With CharityBets, there is no house.  Remember, a charitybet is a performance-based donation.  No matter what, the person placing the charitybet is always making a donation.  If your team loses, you may donate less than expected.  If your team wins, you may donate more.  Regardless, you’re making a donation - the amount of which is finalized after the result of an athletic event is known.

gambling vs. CharityBets.  (con’t)

The House.  In gambling, there is an entity often referred to as ‘the house’ which collects all money wagered, keeps that money if a wager is incorrect, and distributes money to a person if his/her wager is correct.  

With CharityBets, there is no house.  Remember, a charitybet is a performance-based donation.  No matter what, the person placing the charitybet is always making a donation.  If your team loses, you may donate less than expected.  If your team wins, you may donate more.  Regardless, you’re making a donation - the amount of which is finalized after the result of an athletic event is known.

This was posted 2 years ago.
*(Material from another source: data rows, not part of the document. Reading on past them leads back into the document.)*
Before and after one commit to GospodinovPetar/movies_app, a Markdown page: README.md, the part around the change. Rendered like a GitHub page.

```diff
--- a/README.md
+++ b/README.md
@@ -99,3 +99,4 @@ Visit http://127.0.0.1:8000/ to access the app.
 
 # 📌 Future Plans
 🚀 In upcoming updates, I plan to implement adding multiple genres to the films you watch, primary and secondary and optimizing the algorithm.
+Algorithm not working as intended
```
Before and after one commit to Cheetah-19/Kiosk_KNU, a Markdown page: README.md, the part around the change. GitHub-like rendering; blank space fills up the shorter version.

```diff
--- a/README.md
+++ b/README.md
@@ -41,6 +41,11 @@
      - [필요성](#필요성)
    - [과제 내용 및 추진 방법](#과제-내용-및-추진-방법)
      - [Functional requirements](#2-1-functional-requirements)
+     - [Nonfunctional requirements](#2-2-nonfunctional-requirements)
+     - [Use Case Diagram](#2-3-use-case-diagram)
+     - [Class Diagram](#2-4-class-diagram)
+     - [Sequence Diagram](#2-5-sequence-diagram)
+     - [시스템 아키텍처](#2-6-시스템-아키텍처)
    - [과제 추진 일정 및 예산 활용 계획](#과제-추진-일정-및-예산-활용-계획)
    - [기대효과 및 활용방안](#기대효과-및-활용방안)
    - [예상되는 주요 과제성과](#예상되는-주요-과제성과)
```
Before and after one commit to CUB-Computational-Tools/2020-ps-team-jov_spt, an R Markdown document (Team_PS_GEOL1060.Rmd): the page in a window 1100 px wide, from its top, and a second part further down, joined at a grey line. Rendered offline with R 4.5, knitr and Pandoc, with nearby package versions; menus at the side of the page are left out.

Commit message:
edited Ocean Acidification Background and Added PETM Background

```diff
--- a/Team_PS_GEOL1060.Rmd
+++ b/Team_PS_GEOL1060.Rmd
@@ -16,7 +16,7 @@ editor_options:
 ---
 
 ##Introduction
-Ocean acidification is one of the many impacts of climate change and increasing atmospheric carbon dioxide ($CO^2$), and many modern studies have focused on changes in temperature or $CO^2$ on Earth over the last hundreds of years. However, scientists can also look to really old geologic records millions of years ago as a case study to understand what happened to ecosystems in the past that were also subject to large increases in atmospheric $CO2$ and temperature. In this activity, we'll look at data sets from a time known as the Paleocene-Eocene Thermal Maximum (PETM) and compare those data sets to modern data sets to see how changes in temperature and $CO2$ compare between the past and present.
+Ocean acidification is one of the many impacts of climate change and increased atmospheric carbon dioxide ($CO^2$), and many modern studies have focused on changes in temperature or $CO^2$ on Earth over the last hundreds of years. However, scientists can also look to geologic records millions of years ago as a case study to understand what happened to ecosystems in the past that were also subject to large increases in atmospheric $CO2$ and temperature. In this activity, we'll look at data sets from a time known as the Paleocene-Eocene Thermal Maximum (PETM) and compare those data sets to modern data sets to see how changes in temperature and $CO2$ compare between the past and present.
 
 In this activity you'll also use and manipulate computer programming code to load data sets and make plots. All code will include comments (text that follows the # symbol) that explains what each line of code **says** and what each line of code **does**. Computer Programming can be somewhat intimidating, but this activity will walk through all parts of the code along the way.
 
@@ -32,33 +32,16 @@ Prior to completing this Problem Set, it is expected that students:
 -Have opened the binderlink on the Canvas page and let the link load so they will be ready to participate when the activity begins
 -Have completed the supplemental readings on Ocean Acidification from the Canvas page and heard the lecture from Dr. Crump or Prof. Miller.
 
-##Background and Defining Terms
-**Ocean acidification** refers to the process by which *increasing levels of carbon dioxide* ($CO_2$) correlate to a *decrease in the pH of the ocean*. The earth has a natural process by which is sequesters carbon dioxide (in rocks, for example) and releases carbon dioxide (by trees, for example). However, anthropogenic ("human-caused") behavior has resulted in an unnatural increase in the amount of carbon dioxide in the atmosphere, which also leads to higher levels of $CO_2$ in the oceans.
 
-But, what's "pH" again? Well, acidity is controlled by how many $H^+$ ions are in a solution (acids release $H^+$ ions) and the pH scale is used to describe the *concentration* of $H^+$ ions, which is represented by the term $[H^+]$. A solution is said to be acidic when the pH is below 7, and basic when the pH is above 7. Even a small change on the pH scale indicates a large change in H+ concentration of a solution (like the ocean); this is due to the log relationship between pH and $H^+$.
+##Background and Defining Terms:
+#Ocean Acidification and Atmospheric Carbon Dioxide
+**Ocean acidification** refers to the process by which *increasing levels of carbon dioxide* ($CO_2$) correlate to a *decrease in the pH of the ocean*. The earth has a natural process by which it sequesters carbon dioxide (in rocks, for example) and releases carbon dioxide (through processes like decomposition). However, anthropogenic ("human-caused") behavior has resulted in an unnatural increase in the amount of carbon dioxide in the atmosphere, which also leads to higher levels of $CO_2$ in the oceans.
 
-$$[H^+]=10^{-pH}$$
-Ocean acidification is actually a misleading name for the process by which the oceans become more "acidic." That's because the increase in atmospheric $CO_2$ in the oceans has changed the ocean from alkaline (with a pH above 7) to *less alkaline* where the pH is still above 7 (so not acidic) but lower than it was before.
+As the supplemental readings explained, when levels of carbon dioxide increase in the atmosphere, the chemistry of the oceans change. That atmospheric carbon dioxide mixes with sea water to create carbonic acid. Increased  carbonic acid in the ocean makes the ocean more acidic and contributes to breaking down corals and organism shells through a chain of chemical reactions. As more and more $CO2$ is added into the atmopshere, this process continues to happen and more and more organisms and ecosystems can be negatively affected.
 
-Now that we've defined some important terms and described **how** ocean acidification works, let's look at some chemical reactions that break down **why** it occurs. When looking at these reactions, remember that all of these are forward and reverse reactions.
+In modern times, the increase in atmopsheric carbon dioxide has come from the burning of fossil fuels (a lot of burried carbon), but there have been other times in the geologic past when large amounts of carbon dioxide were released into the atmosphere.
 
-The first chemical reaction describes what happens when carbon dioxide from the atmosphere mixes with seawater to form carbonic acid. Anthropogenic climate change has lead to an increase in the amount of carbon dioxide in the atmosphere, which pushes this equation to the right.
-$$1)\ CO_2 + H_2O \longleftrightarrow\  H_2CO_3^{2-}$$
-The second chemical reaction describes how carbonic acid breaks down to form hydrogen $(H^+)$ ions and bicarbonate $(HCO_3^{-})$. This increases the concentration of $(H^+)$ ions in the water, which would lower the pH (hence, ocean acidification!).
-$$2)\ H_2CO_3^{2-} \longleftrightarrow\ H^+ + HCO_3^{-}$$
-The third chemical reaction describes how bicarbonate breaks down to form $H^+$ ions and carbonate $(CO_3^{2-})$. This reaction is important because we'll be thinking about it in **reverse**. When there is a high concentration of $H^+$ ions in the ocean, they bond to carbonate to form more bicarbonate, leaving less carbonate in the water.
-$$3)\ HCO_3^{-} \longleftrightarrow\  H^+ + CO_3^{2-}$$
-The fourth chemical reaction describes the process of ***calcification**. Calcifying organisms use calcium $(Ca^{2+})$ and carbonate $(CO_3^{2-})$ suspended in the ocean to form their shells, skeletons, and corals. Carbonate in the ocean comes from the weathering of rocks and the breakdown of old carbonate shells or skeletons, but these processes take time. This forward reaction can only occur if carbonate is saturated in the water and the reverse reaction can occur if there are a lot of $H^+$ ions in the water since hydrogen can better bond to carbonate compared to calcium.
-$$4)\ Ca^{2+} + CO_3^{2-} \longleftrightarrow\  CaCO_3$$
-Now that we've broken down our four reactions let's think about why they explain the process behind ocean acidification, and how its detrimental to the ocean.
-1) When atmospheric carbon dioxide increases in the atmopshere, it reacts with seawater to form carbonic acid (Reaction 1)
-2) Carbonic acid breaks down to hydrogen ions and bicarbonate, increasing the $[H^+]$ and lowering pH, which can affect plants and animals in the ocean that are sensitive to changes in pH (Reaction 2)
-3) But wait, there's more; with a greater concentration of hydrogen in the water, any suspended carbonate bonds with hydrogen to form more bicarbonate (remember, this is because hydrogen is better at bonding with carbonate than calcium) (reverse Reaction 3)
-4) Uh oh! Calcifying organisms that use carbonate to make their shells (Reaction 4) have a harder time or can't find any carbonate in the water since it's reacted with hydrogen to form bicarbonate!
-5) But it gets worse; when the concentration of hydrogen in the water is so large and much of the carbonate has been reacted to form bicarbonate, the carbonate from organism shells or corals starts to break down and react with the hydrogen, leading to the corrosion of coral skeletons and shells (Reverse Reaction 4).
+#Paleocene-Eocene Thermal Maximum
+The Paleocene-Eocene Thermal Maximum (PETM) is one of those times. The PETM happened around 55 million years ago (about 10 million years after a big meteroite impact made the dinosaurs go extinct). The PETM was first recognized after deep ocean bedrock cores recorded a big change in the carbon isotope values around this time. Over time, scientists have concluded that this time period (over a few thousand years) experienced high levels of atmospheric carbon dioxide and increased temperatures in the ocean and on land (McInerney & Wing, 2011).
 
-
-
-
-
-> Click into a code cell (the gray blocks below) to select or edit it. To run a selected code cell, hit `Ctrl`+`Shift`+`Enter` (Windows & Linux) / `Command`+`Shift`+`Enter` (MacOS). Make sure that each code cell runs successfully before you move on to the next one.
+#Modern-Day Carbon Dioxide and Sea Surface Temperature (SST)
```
It has 1 note. .
Sports have always been judged by wins and losses. It [sports] will now also be judged by dollars raised.

Marc Hodulich, co-Founder

CharityBets.com

This was posted 2 years ago. It has 0 notes.

gambling vs. CharityBets. The difference?

To many, this is the first you’re reading about CharityBets.  For a few, you know about the coming paradigm shift, so for you, we’ll borrow a line from S-dot-Carter, “allow me to reintroduce myself, my name is…”

What’s CharityBets?  It is performance-based donating.  Done online.  Through proprietary technology that actually makes donating fun.  Yup, imagine that.

Key differences from gambling?  First, nobody would ever charitybet instead of gamble if that person’s intent was to make money.  Because nobody ever wins, or loses, money by charitybetting.  The beneficiary of a charitybet can only be a recognized charitable organization.  By “recognized” we mean a 501c3 organization.  Bottom line; you can’t win, or lose, money by charitybetting.  

Let’s leave it there for now.  Another teaspoon of knowledge drops tomorrow.  ’til then, here’s a picture of U.S. Olympic Marathon Trials champ, Meb Keflezighi.  Yup, he uses CharityBets.  

This was posted 2 years ago. It has 0 notes.
Bet on Olympic athletes? This way, it’s OK

Bet on Olympic athletes? This way, it’s OK

This was posted 2 years ago. It has 1 note. .